Revision tracking records:
========

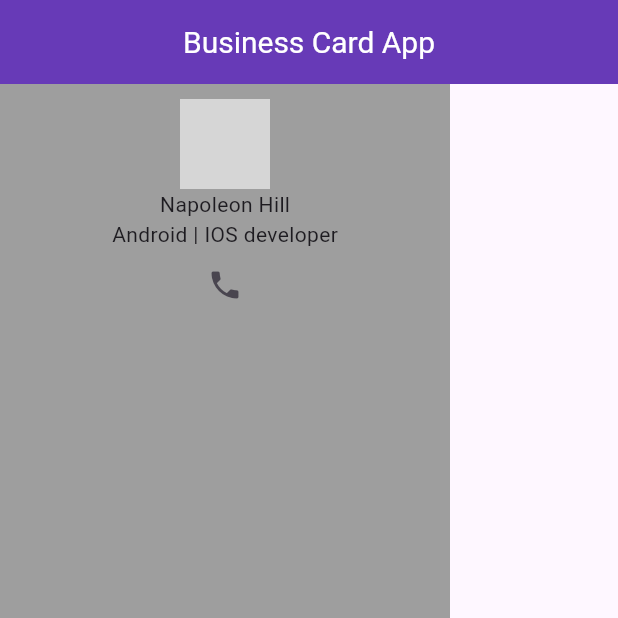
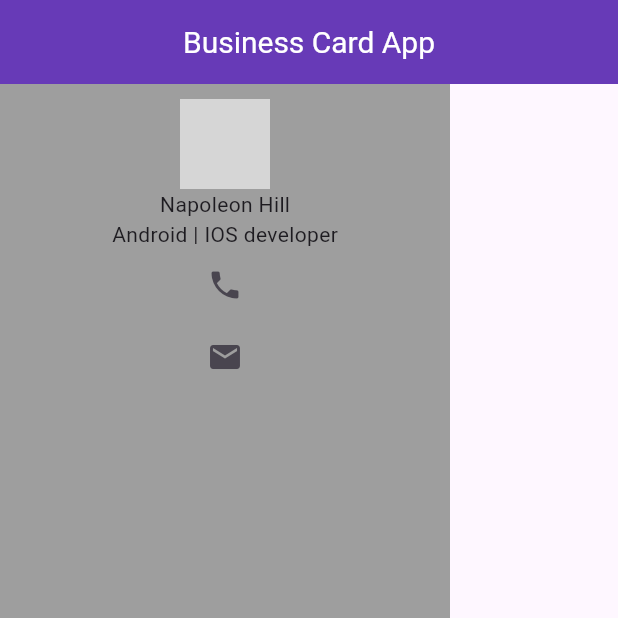
Before and after one commit to Majok-Bol/business_card_app, a Flutter app: the screen it shows after launch, on a phone screen of 412 x 824 dp, the top half of it. Run offline on Flutter 3.47's test engine with Material 3 defaults, Android fonts, the phone set to English and light mode, and no system bars; grey boxes are pictures that could not be loaded.

Commit message:
added email icon

```diff
--- a/lib/main.dart
+++ b/lib/main.dart
@@ -24,7 +24,7 @@ class MyApp extends StatelessWidget{
       Text('Napoleon Hill'),
       Text('Android | IOS developer'),
       IconButton(onPressed:(){print("contact clicked");}, icon:Icon(Icons.phone)),
-
+      IconButton(onPressed:(){print("contact clicked");}, icon:Icon(Icons.email)),
 
     ],)
     ),
```
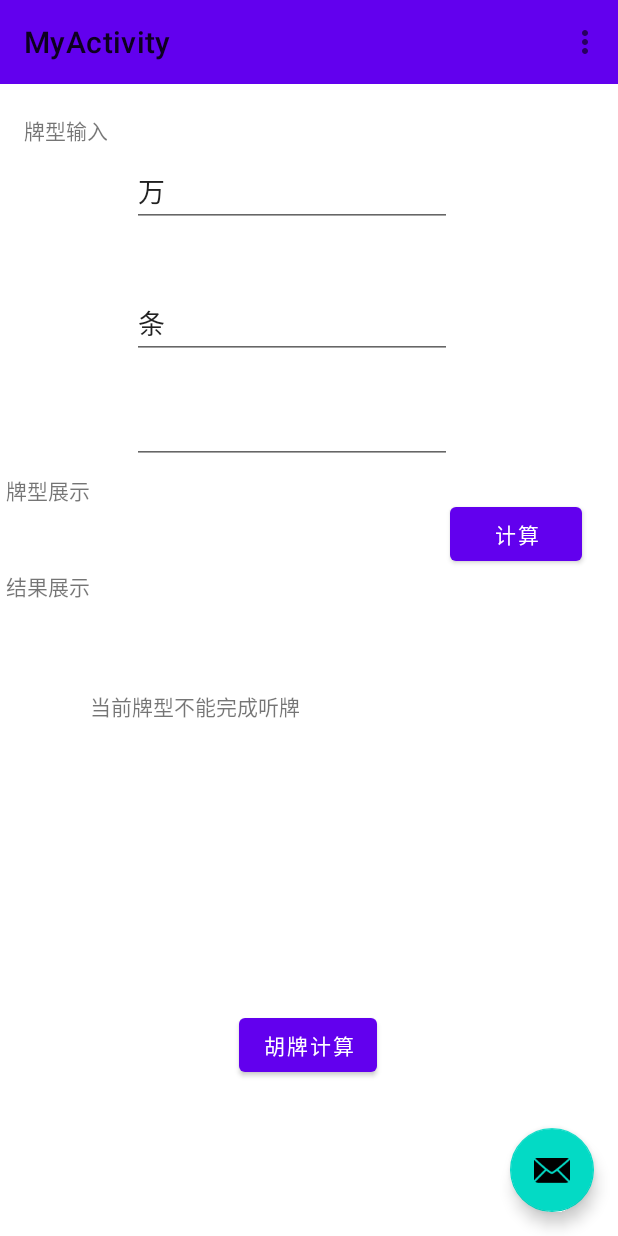
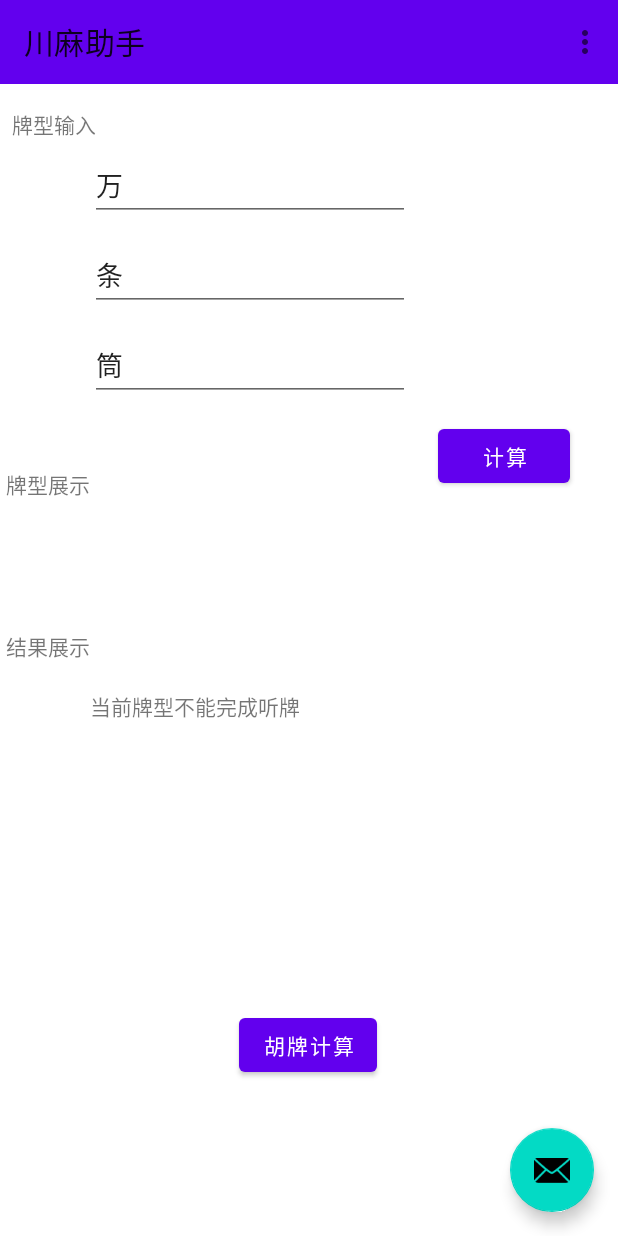
Before and after one commit to xzxin/mahjoonHelper, an Android app: the SecondFragment screen opened through its navigation route, after a tap on "计算", on a phone screen of 412 x 824 dp. Run offline under Robolectric (Android 15) with nearby library versions, the phone set to English and light mode, and no system bars.

Commit message:
修复bug

```diff
--- a/MyActivity/app/src/main/AndroidManifest.xml
+++ b/MyActivity/app/src/main/AndroidManifest.xml
@@ -4,7 +4,7 @@
 
     <application
         android:allowBackup="true"
-        android:icon="@mipmap/ic_launcher"
+        android:icon="@drawable/appicon"
         android:label="@string/app_name"
         android:roundIcon="@mipmap/ic_launcher_round"
         android:supportsRtl="true"
--- a/MyActivity/app/src/main/java/com/example/myactivity/MahjongCalculator.java
+++ b/MyActivity/app/src/main/java/com/example/myactivity/MahjongCalculator.java
@@ -144,6 +144,7 @@ public class MahjongCalculator {
             for (int i = 0; i < wanStr.length(); i++) {
                 wanInput.add(wanStr.charAt(i) - '0');
             }
+            Collections.sort(wanInput);
             input.put("万", wanInput);
         }
         matcher = pattern.matcher(tiaoInputStr);
@@ -153,6 +154,7 @@ public class MahjongCalculator {
             for (int i = 0; i < tiaoStr.length(); i++) {
                 tiaoInput.add(tiaoStr.charAt(i) - '0');
             }
+            Collections.sort(tiaoInput);
             input.put("条", tiaoInput);
         }
         matcher = pattern.matcher(tongInputStr);
@@ -162,6 +164,7 @@ public class MahjongCalculator {
             for (int i = 0; i < tongStr.length(); i++) {
                 tongInput.add(tongStr.charAt(i) - '0');
             }
+            Collections.sort(tongInput);
             input.put("筒", tongInput);
         }
         return input;
--- a/MyActivity/app/src/main/java/com/example/myactivity/SecondFragment.java
+++ b/MyActivity/app/src/main/java/com/example/myactivity/SecondFragment.java
@@ -17,6 +17,8 @@ import androidx.navigation.fragment.NavHostFragment;
 import java.util.HashMap;
 import java.util.List;
 import java.util.Map;
+
+import static com.example.myactivity.MahjongCalculator.formatInput;
 
 public class SecondFragment extends Fragment {
     private MajoonPlayCalculator playCalculator;
@@ -98,6 +100,11 @@ public class SecondFragment extends Fragment {
         calcBtn.setOnClickListener(new View.OnClickListener() {
             @Override
             public void onClick(View view) {
+                MjView mjDisplay = globalView.findViewById(R.id.myMjAtHandPlay);
+                Map<String, List<Integer>> mjInput =
+                        formatInput(playCalculator.getWanInput(), playCalculator.getTiaoInput(), playCalculator.getTongInput());
+                mjDisplay.setToDrawMjs(mjInput);
+                mjDisplay.invalidate();
                 result = playCalculator.doCalculation();
                 String resultStr = playCalculator.showResult(result);
                 TextView resultView = (TextView) globalView.findViewById(R.id.resultDisplayPlay);
--- a/MyActivity/app/src/main/res/layout/fragment_second.xml
+++ b/MyActivity/app/src/main/res/layout/fragment_second.xml
@@ -21,27 +21,41 @@
         app:layout_constraintTop_toTopOf="parent"
         app:layout_constraintVertical_bias="0.459" />
 
+    <EditText
+        android:id="@+id/wanInputPlay"
+        android:layout_width="wrap_content"
+        android:layout_height="wrap_content"
+        android:layout_marginStart="60dp"
+        android:layout_marginLeft="60dp"
+        android:layout_marginTop="100dp"
+        android:ems="10"
+        android:inputType="number"
+        android:text="万 "
+        app:layout_constraintStart_toStartOf="parent"
+        app:layout_constraintTop_toTopOf="parent" />
+
+    <EditText
+        android:id="@+id/tongInputPlay"
+        android:layout_width="wrap_content"
+        android:layout_height="wrap_content"
+        android:layout_marginStart="60dp"
+        android:layout_marginLeft="60dp"
+        android:layout_marginTop="220dp"
+        android:ems="10"
+        android:inputType="number"
+        android:text="筒 "
+        app:layout_constraintStart_toStartOf="parent"
+        app:layout_constraintTop_toTopOf="parent"
+        tools:text="筒 " />
+
     <TextView
         android:id="@+id/mjInput"
         android:layout_width="wrap_content"
         android:layout_height="wrap_content"
-        android:layout_marginStart="16dp"
-        android:layout_marginLeft="16dp"
-        android:layout_marginTop="76dp"
+        android:layout_marginStart="8dp"
+        android:layout_marginLeft="8dp"
+        android:layout_marginTop="72dp"
         android:text="牌型输入"
-        app:layout_constraintStart_toStartOf="parent"
-        app:layout_constraintTop_toTopOf="parent" />
-
-    <EditText
-        android:id="@+id/wanInputPlay"
-        android:layout_width="wrap_content"
-        android:layout_height="wrap_content"
-        android:layout_marginStart="88dp"
-        android:layout_marginLeft="88dp"
-        android:layout_marginTop="104dp"
-        android:ems="10"
-        android:inputType="number"
-        android:text="万"
         app:layout_constraintStart_toStartOf="parent"
         app:layout_constraintTop_toTopOf="parent" />
 
@@ -49,27 +63,14 @@
         android:id="@+id/tiaoInputPlay"
         android:layout_width="wrap_content"
         android:layout_height="wrap_content"
-        android:layout_marginStart="88dp"
-        android:layout_marginLeft="88dp"
-        android:layout_marginTop="192dp"
+        android:layout_marginStart="60dp"
+        android:layout_marginLeft="60dp"
+        android:layout_marginTop="160dp"
         android:ems="10"
         android:inputType="number"
-        android:text="条"
+        android:text="条 "
         app:layout_constraintStart_toStartOf="parent"
         app:layout_constraintTop_toTopOf="parent" />
-
-    <EditText
-        android:id="@+id/tongInputPlay"
-        android:layout_width="wrap_content"
-        android:layout_height="wrap_content"
-        android:layout_marginStart="88dp"
-        android:layout_marginLeft="88dp"
-        android:layout_marginTop="264dp"
-        android:ems="10"
-        android:inputType="number"
-        app:layout_constraintStart_toStartOf="parent"
-        app:layout_constraintTop_toTopOf="parent"
-        tools:text="筒" />
 
     <TextView
         android:id="@+id/mjDisplayLaybel"
@@ -77,10 +78,20 @@
         android:layout_height="wrap_content"
         android:layout_marginStart="4dp"
         android:layout_marginLeft="4dp"
-        android:layout_marginTop="316dp"
+        android:layout_marginTop="312dp"
         android:text="牌型展示"
         app:layout_constraintStart_toStartOf="parent"
         app:layout_constraintTop_toTopOf="parent" />
+
+    <com.example.myactivity.MjView
+        android:id="@+id/myMjAtHandPlay"
+        android:layout_width="350dp"
+        android:layout_height="50dp"
+        android:layout_marginStart="16dp"
+        android:layout_marginLeft="16dp"
+        android:layout_marginTop="340dp"
+        app:layout_constraintStart_toStartOf="parent"
+        app:layout_constraintTop_toTopOf="parent"></com.example.myactivity.MjView>
 
     <TextView
         android:id="@+id/resultDisplayLaybel"
@@ -88,7 +99,7 @@
         android:layout_height="wrap_content"
         android:layout_marginStart="4dp"
         android:layout_marginLeft="4dp"
-        android:layout_marginTop="380dp"
+        android:layout_marginTop="420dp"
         android:text="结果展示"
         app:layout_constraintStart_toStartOf="parent"
         app:layout_constraintTop_toTopOf="parent" />
@@ -108,9 +119,9 @@
         android:id="@+id/doCalcPlay"
         android:layout_width="wrap_content"
         android:layout_height="wrap_content"
-        android:layout_marginTop="332dp"
-        android:layout_marginEnd="24dp"
-        android:layout_marginRight="24dp"
+        android:layout_marginTop="280dp"
+        android:layout_marginEnd="32dp"
+        android:layout_marginRight="32dp"
         android:text="计算"
         app:layout_constraintEnd_toEndOf="parent"
         app:layout_constraintTop_toTopOf="parent" />
--- a/MyActivity/app/src/main/res/values/strings.xml
+++ b/MyActivity/app/src/main/res/values/strings.xml
@@ -1,5 +1,5 @@
 <resources>
-    <string name="app_name">MyActivity</string>
+    <string name="app_name">川麻助手</string>
     <string name="action_settings">Settings</string>
     <!-- Strings used for fragments for navigation -->
     <string name="first_fragment_label">First Fragment</string>
@@ -9,6 +9,6 @@
 
     <string name="hello_first_fragment">Hello first fragment</string>
     <string name="hello_second_fragment">Hello second fragment. Arg: %1$s</string>
-    <string name="funtion_calc">计算番数</string>
+    <string name="funtion_calc">计算胡牌</string>
     <string name="funtion_choose">打哪张牌</string>
 </resources>
```
Also changed, not shown: MyActivity/app/src/main/res/layout/fragment_first.xml (+18 -20 lines), MyActivity/app/src/main/res/drawable/appicon.jpg (added).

========

TASK BRIEF: For every line in the records above that holds "java", add one, and report the sum alone.

EXERCISE SOLUTION: 7